In the world of home drainage and foundation protection, sometimes the simplest solutions are the most effective. One part uses durable pipes and gravity to guide water away from your basement: drainage tiles.
A drainage tile system can prevent water from accumulating next to and degrading the concrete of your foundation. It’s an important part of keeping your basement dry, but you can place drainage tiles elsewhere on your property, too!
What Is Drainage Tile?
Drainage tile isn’t exactly what it sounds like – it’s not tile at all, but rather a perforated PVC pipe laid beneath the ground. The purpose is to collect water before it can enter a basement or crawl space. It either directs the water in a spot away from the home’s foundation or guides it into a collection pit where a sump pump sends it to the storm sewers or a drainage ditch.
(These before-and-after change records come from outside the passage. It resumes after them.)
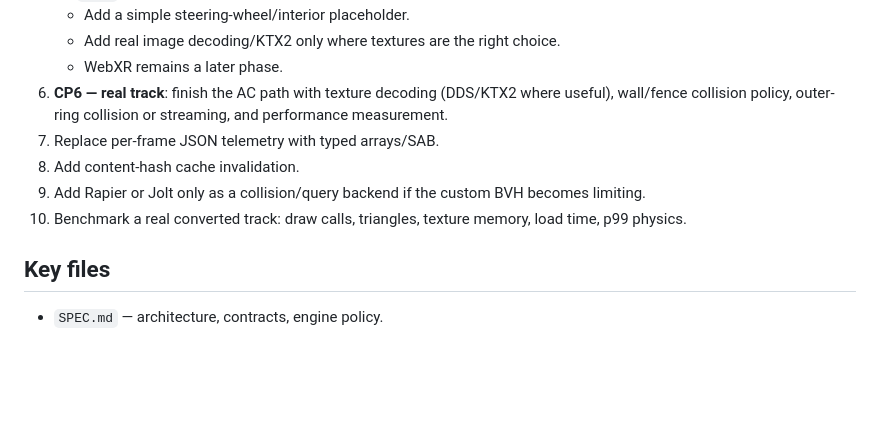
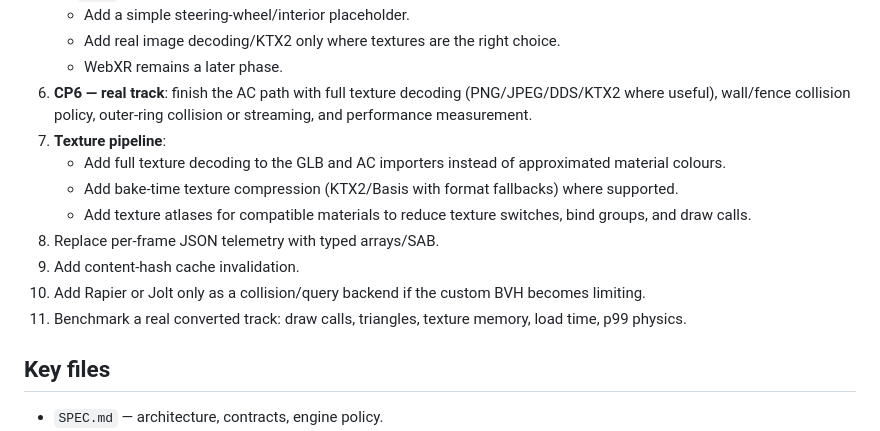
Before and after one commit to joegaffey/lapster, a Markdown page: PROGRESS.md, the part around the change. Drawn GitHub-style; blank space fills up the shorter version.

```diff
--- a/PROGRESS.md
+++ b/PROGRESS.md
@@ -464,12 +464,19 @@ matrix then expands to the other supported wheelbases.
    - Add a simple steering-wheel/interior placeholder.
    - Add real image decoding/KTX2 only where textures are the right choice.
    - WebXR remains a later phase.
-6. **CP6 — real track**: finish the AC path with texture decoding (DDS/KTX2 where useful),
-   wall/fence collision policy, outer-ring collision or streaming, and performance measurement.
-7. Replace per-frame JSON telemetry with typed arrays/SAB.
-8. Add content-hash cache invalidation.
-9. Add Rapier or Jolt only as a collision/query backend if the custom BVH becomes limiting.
-10. Benchmark a real converted track: draw calls, triangles, texture memory, load time, p99 physics.
+6. **CP6 — real track**: finish the AC path with full texture decoding (PNG/JPEG/DDS/KTX2
+   where useful), wall/fence collision policy, outer-ring collision or streaming, and
+   performance measurement.
+7. **Texture pipeline**:
+   - Add full texture decoding to the GLB and AC importers instead of approximated material
+     colours.
+   - Add bake-time texture compression (KTX2/Basis with format fallbacks) where supported.
+   - Add texture atlases for compatible materials to reduce texture switches, bind groups,
+     and draw calls.
+8. Replace per-frame JSON telemetry with typed arrays/SAB.
+9. Add content-hash cache invalidation.
+10. Add Rapier or Jolt only as a collision/query backend if the custom BVH becomes limiting.
+11. Benchmark a real converted track: draw calls, triangles, texture memory, load time, p99 physics.
 
 ## Key files
 
```
Also changed, not shown: PLAN.md (+5 -2 lines), README.md (+2 -2 lines).
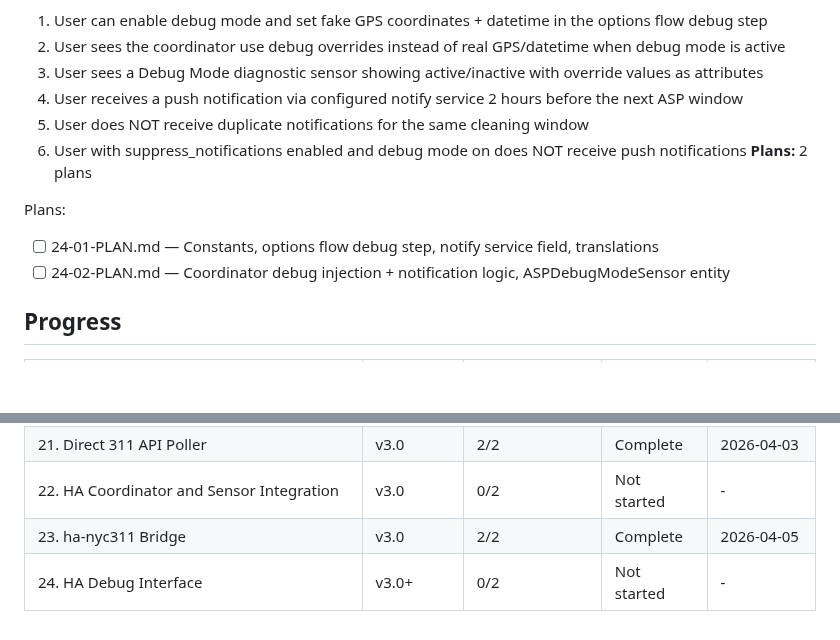
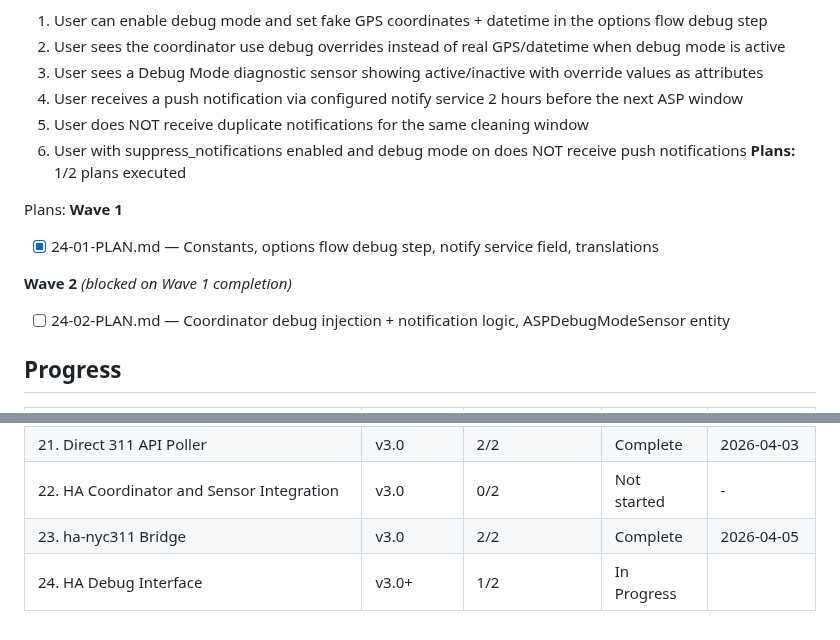
Before and after one commit to Pascal-ZeGerman/GPS2ASP-Resolver, a Markdown page: .planning/ROADMAP.md, 2 parts joined by grey strips. GitHub-like rendering; blank space fills up the shorter version.

```diff
--- a/.planning/ROADMAP.md
+++ b/.planning/ROADMAP.md
@@ -148,10 +148,13 @@ Plans:
   4. User receives a push notification via configured notify service 2 hours before the next ASP window
   5. User does NOT receive duplicate notifications for the same cleaning window
   6. User with suppress_notifications enabled and debug mode on does NOT receive push notifications
-**Plans:** 2 plans
+**Plans:** 1/2 plans executed
 
 Plans:
-- [ ] 24-01-PLAN.md — Constants, options flow debug step, notify service field, translations
+**Wave 1**
+- [x] 24-01-PLAN.md — Constants, options flow debug step, notify service field, translations
+
+**Wave 2** *(blocked on Wave 1 completion)*
 - [ ] 24-02-PLAN.md — Coordinator debug injection + notification logic, ASPDebugModeSensor entity
 
 ## Progress
@@ -166,4 +169,4 @@ Plans:
 | 21. Direct 311 API Poller | v3.0 | 2/2 | Complete    | 2026-04-03 |
 | 22. HA Coordinator and Sensor Integration | v3.0 | 0/2 | Not started | - |
 | 23. ha-nyc311 Bridge | v3.0 | 2/2 | Complete   | 2026-04-05 |
-| 24. HA Debug Interface | v3.0+ | 0/2 | Not started | - |
+| 24. HA Debug Interface | v3.0+ | 1/2 | In Progress|  |
```
Also changed, not shown: .planning/STATE.md (+16 -11 lines).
It’s one of the most enduring drainage systems in history – long before Isaac Newton discovered the laws of gravity, ancient Babylonians and Egyptians were using it to remove excess water from the soil. Originally, these systems were made from clay tiles, giving us the “tile” in drainage or weeping tile systems.
These days, plastic pipe is the ideal material for drainage tile. One kind uses rigid PVC piping with holes on one side facing down; the water enters the pipe from below. PVC is an exemplary material because it’s crush-resistant to a weight of 3000 pounds.
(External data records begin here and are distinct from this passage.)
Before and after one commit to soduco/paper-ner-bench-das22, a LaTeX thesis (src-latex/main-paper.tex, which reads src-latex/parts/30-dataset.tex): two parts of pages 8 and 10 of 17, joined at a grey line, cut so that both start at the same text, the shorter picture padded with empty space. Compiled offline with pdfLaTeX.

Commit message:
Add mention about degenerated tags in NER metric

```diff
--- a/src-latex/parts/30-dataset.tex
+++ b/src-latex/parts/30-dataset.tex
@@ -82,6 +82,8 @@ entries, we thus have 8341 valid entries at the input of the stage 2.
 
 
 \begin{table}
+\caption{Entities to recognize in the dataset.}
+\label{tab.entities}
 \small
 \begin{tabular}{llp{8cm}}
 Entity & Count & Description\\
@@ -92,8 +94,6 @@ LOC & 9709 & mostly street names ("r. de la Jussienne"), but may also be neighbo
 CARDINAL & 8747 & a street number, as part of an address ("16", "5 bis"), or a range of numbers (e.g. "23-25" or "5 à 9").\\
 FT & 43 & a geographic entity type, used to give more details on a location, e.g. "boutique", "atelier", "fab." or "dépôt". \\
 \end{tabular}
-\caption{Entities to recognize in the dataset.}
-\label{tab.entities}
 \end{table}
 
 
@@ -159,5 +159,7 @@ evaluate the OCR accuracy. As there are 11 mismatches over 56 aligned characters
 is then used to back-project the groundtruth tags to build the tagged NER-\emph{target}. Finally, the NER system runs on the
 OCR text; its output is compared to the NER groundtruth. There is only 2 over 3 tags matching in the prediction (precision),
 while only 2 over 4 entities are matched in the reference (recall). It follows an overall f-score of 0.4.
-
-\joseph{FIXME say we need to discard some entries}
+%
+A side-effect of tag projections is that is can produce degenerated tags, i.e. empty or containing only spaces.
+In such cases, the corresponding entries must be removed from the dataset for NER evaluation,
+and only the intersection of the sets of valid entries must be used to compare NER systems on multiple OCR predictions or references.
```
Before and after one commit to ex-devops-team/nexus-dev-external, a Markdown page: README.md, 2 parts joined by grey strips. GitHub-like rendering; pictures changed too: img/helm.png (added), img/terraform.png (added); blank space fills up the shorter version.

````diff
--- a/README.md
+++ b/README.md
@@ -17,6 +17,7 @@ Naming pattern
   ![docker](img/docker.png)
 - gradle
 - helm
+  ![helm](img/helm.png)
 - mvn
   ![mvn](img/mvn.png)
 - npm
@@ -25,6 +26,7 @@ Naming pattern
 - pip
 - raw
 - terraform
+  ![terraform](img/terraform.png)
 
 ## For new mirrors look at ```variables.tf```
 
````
Another common material is flexible, corrugated plastic with small slits on the top that let water into the pipe. The perforations are small enough to stop large soil particles from entering and clogging up the system, but you’ll often find it installed with a fabric covering to ensure nothing can get in. Whatever the material, most tile systems connect to the sump pump, which will expel water away.
Where Can You Use Drainage Tile?
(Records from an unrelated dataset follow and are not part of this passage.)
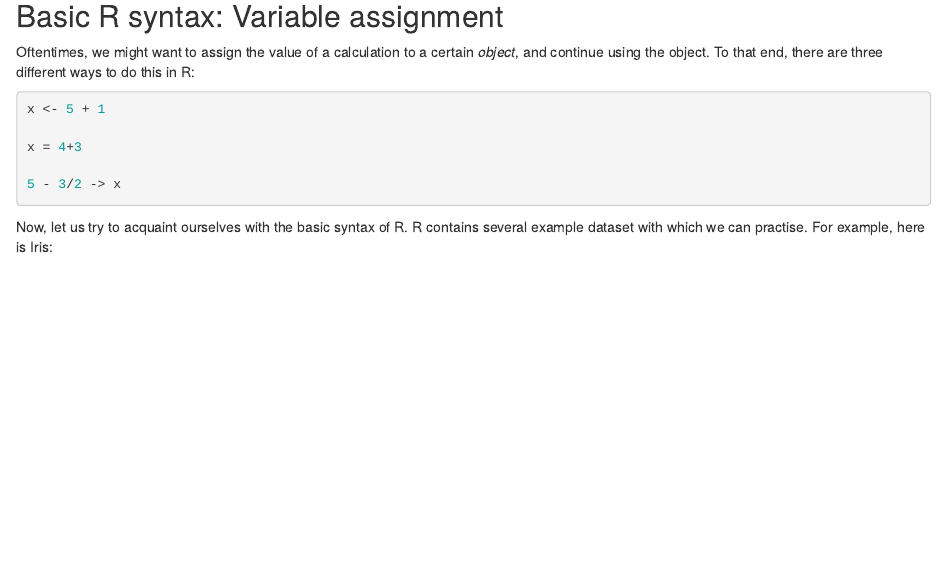
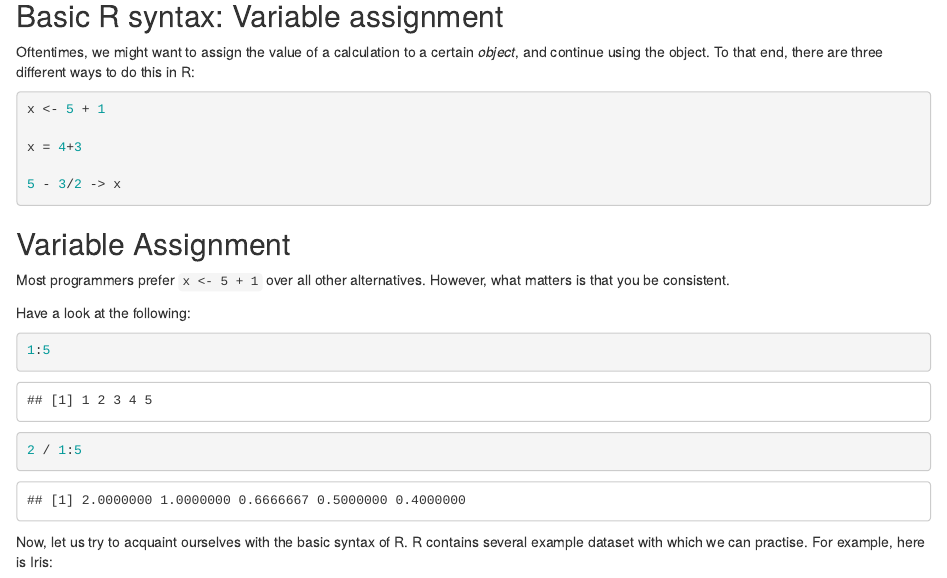
Before and after one commit to Introduction-to-R/Lecture-Slides, an R Markdown document (Rmd/Lecture2.Rmd): the page in a window 1100 px wide, from 780 px down. Rendered offline with R 4.5, knitr and Pandoc, with nearby package versions; common packages that the code uses without loading them are loaded.

Commit message:
test wf and addition to lec2

````diff
--- a/Rmd/Lecture2.Rmd
+++ b/Rmd/Lecture2.Rmd
@@ -36,13 +36,27 @@ In its most basic capacity, R can serve as a calculator:
 
 Oftentimes, we might want to assign the value of a calculation to a certain _object_, and continue using the object. To that end, there are three different ways to do this in R:
 
-```{r}
+```{r assignment}
 x <- 5 + 1
 
 x = 4+3
 
 5 - 3/2 -> x
 ```
+
+## Variable Assignment
+
+Most programmers prefer `x <- 5 + 1` over all other alternatives. However, what matters is that you be consistent.
+
+Have a look at the following:
+
+```{r other calc}
+1:5
+
+2 / 1:5
+
+```
+
 Now, let us try to acquaint ourselves with the basic syntax of R. R contains several example dataset with which we can practise. For example, here is Iris:
 
 ```{r}
--- a/dag_Bas.txt
+++ b/dag_Bas.txt
@@ -1 +1,4 @@
 Dag Bas! Kleine test om te zien of de workflow goed zit!
+
+
+Hallo Ruben, zit volgens mij helemaal goed 8-)
````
The most common site for drainage tile is at the foot of residential concrete foundations. Water flows based on gravity, and often, the soil points towards the home; drainage tiles collect water and help move it away from the foundation, where it sends the water away from the foundation. Contractors can install them either around the outside of the home’s foundation or inside the basement beneath the floor slab. These days, it’s more common to place them outside for accessibility should the foundation require drainage repairs.
The tile is not limited to foundation protection – anywhere there’s a drainage problem, tile could be part of the solution. Homeowners can have drain tile systems installed under their driveways, gardens, and low points on landscaping that attract standing water. You’ll often see them in trench systems around pools, too.